Content starts

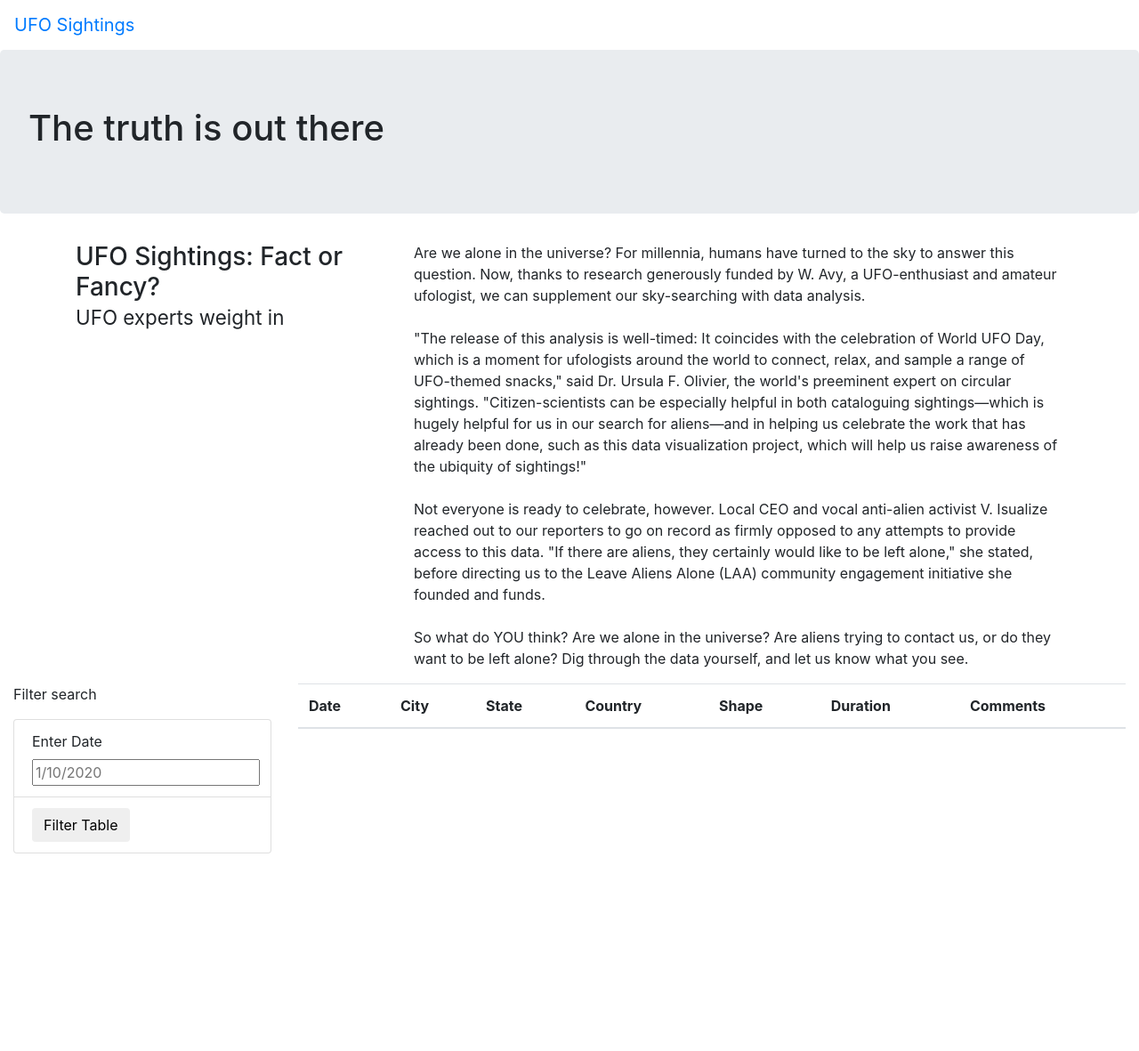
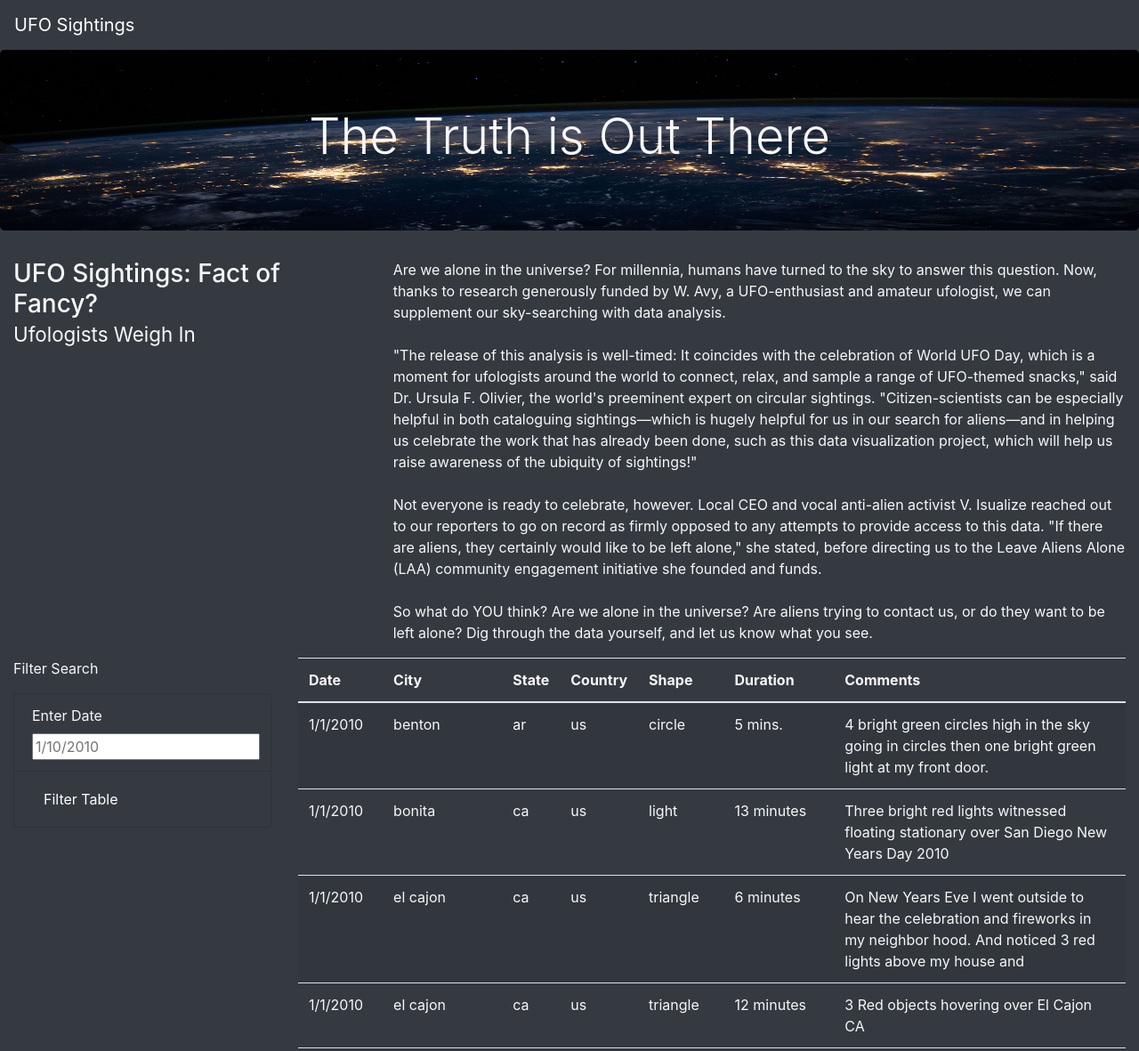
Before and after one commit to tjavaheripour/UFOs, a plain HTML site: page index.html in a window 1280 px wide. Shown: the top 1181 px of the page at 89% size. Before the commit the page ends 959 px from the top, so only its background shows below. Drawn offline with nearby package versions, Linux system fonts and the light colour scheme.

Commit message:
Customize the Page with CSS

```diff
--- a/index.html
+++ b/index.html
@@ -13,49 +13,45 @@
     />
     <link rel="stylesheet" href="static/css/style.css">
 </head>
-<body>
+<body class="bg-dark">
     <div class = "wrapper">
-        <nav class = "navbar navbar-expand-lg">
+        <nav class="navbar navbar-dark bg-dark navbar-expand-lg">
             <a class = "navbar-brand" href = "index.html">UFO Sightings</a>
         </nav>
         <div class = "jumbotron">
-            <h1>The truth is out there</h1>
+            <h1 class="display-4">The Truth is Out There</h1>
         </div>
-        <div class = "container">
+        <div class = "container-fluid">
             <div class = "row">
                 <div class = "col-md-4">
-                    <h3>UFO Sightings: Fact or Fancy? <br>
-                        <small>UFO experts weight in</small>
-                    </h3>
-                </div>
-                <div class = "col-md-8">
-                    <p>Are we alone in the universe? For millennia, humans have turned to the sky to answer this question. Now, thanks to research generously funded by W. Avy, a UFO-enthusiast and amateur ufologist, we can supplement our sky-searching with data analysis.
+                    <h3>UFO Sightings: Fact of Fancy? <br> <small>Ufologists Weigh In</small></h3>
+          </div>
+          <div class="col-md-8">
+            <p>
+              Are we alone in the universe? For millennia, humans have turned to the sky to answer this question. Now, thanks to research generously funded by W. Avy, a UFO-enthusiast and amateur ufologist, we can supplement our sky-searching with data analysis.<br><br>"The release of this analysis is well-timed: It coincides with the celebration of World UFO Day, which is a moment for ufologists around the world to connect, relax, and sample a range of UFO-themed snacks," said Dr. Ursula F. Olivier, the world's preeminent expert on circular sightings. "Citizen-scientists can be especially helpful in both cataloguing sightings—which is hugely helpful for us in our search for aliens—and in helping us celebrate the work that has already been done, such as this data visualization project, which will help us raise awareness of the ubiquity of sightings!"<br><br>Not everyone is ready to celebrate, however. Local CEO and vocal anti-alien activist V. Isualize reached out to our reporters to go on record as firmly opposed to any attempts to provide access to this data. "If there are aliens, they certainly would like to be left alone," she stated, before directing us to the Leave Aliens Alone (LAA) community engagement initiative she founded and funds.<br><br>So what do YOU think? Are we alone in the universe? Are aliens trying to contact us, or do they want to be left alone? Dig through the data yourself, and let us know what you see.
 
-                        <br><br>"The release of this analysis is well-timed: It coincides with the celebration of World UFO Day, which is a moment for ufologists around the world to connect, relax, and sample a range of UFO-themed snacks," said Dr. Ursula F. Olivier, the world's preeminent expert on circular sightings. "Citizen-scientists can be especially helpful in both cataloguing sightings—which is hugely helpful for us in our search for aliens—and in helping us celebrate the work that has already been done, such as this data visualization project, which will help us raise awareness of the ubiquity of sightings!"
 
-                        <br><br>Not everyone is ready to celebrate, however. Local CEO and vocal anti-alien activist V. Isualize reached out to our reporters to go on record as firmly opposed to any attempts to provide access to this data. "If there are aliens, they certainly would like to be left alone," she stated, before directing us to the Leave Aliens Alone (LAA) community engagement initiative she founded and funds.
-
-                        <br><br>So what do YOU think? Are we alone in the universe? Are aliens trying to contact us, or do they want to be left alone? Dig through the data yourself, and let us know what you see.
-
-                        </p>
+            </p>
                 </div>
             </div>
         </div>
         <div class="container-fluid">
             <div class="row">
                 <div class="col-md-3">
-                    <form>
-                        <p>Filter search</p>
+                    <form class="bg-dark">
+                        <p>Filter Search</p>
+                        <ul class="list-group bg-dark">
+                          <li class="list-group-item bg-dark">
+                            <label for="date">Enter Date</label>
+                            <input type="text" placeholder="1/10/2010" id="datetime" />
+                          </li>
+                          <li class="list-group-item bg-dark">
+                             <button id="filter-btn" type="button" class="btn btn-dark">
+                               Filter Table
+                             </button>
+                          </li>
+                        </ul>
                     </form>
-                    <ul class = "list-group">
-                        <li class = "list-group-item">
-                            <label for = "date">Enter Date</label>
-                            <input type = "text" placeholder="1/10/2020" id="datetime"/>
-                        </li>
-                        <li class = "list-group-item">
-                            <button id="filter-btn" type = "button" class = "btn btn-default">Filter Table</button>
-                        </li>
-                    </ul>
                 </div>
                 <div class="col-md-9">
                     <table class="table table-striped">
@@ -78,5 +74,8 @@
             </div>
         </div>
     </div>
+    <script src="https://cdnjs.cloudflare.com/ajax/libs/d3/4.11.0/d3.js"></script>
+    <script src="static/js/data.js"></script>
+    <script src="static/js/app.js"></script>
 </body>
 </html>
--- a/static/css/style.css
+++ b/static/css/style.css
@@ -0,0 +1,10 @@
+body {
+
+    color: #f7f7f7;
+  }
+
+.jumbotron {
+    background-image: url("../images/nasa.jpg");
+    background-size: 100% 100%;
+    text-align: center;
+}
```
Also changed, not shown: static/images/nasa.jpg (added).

Content ends
Content starts

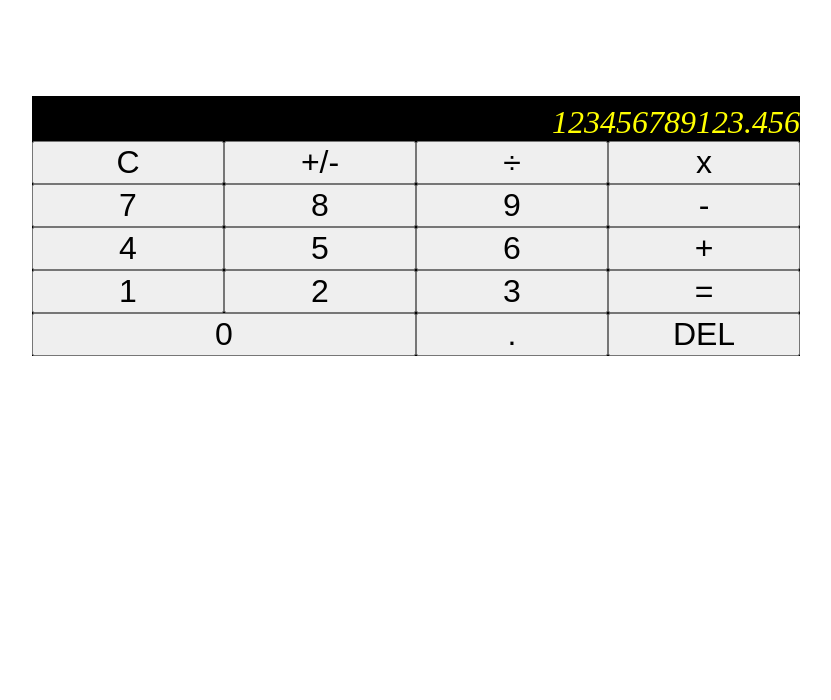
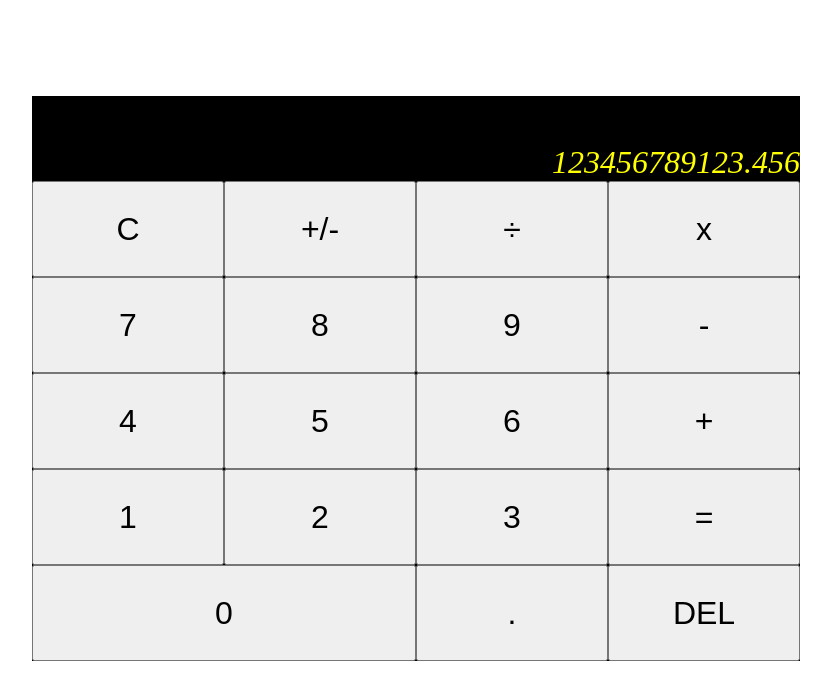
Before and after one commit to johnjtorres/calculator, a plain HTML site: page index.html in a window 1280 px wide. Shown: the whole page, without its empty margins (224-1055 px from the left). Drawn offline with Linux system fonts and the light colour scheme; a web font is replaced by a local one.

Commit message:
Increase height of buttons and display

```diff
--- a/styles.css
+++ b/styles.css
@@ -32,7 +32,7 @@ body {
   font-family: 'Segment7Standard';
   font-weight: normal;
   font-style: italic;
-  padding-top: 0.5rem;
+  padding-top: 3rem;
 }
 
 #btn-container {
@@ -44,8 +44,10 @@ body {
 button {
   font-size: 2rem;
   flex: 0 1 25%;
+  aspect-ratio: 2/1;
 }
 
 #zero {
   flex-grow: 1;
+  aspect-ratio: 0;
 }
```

Content ends
Content starts

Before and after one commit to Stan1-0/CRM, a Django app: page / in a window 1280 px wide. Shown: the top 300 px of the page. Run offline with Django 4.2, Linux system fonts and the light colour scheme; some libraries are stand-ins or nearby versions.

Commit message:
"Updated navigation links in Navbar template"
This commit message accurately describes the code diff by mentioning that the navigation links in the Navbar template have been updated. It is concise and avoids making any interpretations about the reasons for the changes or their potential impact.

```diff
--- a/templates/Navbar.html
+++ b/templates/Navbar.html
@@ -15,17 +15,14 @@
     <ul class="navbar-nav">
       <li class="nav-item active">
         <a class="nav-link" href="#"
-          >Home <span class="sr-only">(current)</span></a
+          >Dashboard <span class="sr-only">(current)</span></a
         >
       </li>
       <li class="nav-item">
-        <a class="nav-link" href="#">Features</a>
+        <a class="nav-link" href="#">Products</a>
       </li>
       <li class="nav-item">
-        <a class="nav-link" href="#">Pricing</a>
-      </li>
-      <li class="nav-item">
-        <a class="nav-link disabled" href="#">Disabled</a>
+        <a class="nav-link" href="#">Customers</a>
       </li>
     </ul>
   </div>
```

Content ends

(Exercise details) Track down all lines above with the string "href" and copy them.

(Solution below)
     <link rel="stylesheet" href="static/css/style.css">
             <a class = "navbar-brand" href = "index.html">UFO Sightings</a>
         <a class="nav-link" href="#"
-        <a class="nav-link" href="#">Features</a>
+        <a class="nav-link" href="#">Products</a>
-        <a class="nav-link" href="#">Pricing</a>
-        <a class="nav-link disabled" href="#">Disabled</a>
+        <a class="nav-link" href="#">Customers</a>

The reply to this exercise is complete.